Unearthed in 2009 at the Links of Noltland on the Orkney island of Westray, the Orkney Venus is a small sandstone carving found during an archaeological dig for Historic Scotland. Standing at about four centimetres tall and thought to be around 5,000 years old, the figure features a human face with two wee dots for eyes, an oblong-shaped nose and remarkably heavy brows.
Experts noted similar eyebrow motif carvings in a chambered cairn on the Holm of Papa. The similarities could be pure coincidence, just as they may be linked in some shape or form. For instance, it might have been the same carver who created both carvings, hence the uncanny brow resemblance.
Immediate thoughts revealed that the Westray Wife is a depiction of a female, due to the two circles for breasts imprinted on the chest area. However, later down the road, some divulged that although it is most likely a woman figure, there is a slight chance that the breasts are actually supposed to be part of the attire.
The Westray Wife also has arms in the form of etchings carved onto the sides and crisscrossing marks on the back thought to represent some sort of garment or fabric. This remarkable figure holds certain similarities to a Venus figurine. The term is applied to any ancient or specifically Upper Paleolithic statuette of a woman found across Europe and further afar. They typically host tiny heads, wide rounded hips, accentuated breasts, tapering thighs and sometimes a vulva. Their cultural significance is shrouded in mystery.
As far as the Orkney Venus and her affectionate nickname go, the word ‘wife’ is used across the Orkney Islands as a generic term for the word ‘woman’, regardless of her marital status. So, the Westray Wife translates as a woman from Westray. When it comes to her purpose, the truth may never be known. Some insist she was a pendant of sorts, while others speculate she was crafted for religious purposes.
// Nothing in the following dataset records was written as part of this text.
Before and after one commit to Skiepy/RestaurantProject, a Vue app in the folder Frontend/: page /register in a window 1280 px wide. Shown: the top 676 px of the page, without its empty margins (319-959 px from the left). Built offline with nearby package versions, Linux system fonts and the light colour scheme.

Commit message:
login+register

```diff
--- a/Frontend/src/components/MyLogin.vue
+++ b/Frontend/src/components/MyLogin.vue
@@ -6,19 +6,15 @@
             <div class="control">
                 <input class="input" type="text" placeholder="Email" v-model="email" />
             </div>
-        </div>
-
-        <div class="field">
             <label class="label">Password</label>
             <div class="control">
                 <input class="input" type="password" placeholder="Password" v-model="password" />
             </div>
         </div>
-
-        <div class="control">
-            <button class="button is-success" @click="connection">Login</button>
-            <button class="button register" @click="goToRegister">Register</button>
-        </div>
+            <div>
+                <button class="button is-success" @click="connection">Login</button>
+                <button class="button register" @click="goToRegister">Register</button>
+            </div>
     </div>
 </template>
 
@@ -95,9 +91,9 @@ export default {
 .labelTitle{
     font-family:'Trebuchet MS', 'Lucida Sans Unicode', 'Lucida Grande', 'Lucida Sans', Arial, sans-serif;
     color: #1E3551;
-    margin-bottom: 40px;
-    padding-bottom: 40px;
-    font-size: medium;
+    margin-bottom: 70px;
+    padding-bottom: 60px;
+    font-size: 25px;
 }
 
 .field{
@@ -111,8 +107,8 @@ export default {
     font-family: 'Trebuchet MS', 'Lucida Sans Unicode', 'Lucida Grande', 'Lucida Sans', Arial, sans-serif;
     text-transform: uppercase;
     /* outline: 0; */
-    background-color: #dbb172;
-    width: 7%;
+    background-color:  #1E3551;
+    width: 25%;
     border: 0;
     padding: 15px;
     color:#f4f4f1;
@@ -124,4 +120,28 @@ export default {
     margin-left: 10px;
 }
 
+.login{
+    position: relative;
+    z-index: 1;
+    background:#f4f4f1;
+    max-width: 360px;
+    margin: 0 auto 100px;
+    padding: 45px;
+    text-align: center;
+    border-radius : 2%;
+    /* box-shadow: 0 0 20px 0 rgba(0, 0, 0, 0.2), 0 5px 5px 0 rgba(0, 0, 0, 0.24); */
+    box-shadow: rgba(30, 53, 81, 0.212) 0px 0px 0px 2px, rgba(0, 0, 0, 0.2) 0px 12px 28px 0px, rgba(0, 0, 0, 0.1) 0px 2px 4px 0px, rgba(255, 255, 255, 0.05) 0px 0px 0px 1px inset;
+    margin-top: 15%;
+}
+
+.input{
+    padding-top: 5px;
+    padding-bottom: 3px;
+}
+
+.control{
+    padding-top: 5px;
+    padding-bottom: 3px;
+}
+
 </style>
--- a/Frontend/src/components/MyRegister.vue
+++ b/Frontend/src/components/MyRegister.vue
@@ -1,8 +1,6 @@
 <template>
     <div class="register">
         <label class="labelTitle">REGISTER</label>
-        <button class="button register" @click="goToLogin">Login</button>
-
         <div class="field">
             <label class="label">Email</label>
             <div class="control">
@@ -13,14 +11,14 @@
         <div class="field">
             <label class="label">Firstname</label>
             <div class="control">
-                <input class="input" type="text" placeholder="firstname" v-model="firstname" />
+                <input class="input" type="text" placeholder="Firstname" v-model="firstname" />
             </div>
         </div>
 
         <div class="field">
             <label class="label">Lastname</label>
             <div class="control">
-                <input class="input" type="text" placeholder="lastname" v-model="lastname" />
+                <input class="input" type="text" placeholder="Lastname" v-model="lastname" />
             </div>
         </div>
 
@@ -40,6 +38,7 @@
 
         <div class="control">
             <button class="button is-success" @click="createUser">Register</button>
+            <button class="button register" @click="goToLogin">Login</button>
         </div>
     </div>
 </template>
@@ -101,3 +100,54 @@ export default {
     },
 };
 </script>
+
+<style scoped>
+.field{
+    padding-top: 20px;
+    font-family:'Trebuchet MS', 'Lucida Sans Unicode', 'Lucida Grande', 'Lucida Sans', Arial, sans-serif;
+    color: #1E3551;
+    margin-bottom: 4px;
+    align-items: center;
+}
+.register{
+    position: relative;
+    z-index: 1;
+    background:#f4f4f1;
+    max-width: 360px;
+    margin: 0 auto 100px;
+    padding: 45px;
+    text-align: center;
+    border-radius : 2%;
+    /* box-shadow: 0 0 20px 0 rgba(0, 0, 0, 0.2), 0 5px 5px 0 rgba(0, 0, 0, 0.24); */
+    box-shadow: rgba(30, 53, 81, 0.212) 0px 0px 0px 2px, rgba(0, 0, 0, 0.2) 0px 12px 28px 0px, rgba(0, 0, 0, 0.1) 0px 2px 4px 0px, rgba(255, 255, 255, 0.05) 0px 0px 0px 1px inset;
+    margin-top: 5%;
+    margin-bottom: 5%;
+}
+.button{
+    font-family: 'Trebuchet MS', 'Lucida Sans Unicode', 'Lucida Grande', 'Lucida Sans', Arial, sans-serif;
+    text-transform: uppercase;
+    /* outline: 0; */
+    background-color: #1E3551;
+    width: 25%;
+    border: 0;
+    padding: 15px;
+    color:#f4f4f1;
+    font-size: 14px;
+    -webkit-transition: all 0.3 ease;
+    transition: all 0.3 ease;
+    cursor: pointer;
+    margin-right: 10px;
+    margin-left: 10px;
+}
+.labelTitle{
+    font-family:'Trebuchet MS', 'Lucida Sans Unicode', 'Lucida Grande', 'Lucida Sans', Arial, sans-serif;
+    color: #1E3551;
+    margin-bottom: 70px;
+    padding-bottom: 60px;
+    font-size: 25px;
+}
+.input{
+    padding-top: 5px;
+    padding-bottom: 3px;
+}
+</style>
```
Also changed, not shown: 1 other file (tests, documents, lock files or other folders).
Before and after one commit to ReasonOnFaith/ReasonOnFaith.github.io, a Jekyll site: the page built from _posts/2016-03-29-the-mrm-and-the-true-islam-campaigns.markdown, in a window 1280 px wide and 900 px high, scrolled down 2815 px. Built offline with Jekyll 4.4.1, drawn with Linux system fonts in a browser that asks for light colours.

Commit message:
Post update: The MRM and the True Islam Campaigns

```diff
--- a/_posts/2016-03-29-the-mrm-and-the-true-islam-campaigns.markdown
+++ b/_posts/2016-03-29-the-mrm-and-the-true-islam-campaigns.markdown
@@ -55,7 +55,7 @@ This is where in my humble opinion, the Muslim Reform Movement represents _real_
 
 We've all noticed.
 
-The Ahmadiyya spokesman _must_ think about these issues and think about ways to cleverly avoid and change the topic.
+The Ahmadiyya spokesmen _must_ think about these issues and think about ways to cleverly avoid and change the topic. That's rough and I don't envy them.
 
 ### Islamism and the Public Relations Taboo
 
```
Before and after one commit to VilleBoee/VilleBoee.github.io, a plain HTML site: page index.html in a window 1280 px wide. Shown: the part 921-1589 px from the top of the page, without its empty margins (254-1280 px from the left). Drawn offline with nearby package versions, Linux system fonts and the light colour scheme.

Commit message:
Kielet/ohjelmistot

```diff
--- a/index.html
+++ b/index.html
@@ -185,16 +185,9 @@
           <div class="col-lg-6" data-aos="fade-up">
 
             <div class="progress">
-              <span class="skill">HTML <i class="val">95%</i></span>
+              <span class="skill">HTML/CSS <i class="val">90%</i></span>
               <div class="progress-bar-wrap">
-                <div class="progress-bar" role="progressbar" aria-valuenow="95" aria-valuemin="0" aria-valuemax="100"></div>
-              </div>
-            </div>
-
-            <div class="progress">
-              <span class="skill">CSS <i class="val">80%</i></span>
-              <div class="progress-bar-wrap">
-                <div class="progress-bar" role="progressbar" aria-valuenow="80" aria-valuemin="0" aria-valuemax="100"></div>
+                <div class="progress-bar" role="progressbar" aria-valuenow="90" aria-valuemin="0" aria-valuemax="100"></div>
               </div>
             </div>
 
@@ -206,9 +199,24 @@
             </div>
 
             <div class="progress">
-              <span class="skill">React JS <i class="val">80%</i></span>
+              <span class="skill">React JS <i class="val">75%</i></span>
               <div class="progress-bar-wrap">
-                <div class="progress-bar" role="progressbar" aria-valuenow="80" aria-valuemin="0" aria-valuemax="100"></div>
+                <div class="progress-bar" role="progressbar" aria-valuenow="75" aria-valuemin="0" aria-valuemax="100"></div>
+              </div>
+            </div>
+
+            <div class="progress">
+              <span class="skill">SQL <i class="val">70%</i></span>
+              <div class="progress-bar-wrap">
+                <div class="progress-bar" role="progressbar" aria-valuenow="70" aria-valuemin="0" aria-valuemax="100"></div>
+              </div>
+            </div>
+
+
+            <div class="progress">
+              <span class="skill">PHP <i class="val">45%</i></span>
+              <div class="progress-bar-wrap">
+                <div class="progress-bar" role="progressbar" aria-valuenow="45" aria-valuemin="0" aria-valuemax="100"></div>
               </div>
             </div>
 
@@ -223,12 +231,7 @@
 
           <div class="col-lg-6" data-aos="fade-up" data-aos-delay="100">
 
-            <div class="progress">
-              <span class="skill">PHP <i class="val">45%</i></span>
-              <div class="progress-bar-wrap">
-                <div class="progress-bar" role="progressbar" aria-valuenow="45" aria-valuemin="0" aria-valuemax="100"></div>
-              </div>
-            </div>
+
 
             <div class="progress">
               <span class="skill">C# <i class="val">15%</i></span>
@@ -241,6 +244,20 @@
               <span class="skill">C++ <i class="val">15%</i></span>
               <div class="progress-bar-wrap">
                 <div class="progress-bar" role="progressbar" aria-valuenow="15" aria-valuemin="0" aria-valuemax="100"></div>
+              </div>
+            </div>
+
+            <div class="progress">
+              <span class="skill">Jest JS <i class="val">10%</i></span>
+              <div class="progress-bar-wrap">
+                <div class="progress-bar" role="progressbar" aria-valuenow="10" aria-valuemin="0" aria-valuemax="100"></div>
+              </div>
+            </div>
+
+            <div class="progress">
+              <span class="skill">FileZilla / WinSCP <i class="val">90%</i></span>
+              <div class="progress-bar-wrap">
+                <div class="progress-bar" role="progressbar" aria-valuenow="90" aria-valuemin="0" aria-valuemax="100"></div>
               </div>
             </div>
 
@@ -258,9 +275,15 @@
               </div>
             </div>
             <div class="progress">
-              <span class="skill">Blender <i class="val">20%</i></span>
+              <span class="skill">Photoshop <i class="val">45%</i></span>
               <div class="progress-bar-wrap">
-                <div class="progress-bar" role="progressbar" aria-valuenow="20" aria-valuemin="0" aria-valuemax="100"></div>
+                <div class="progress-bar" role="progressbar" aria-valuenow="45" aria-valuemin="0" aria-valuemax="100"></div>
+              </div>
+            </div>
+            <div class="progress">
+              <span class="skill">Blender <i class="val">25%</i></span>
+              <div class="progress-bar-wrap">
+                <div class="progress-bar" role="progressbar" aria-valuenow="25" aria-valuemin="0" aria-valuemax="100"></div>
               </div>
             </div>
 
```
One certainty is that she remained concealed amidst the Westray landscape for around 5,000 years.
If one wife wasn’t exciting enough, a second human figurine of similar size was discovered in 2010 at the very same site. Made from clay, this one emerged with a triangle-covered front and a hole punched in the centre of its stomach. However, it was also headless when found. A third figurine revealed itself in 2012, and numerous small clay balls (believed to be the missing heads) were also found in the area.
The Westray Wife may be small in stature, but her significance is of vast international importance and cannot be measured. Along with the Heart of Neolithic Orkney (which includes the Neolithic settlement Skara Brae and chambered cairn Maeshowe), this extraordinary carving of an early human is one of the few tangible reminders about Scotland’s past that once was. Her story, however, may never be fully known.
Thinking about Orkney? Did you know that Westray is home to the world’s shortest commercial flight?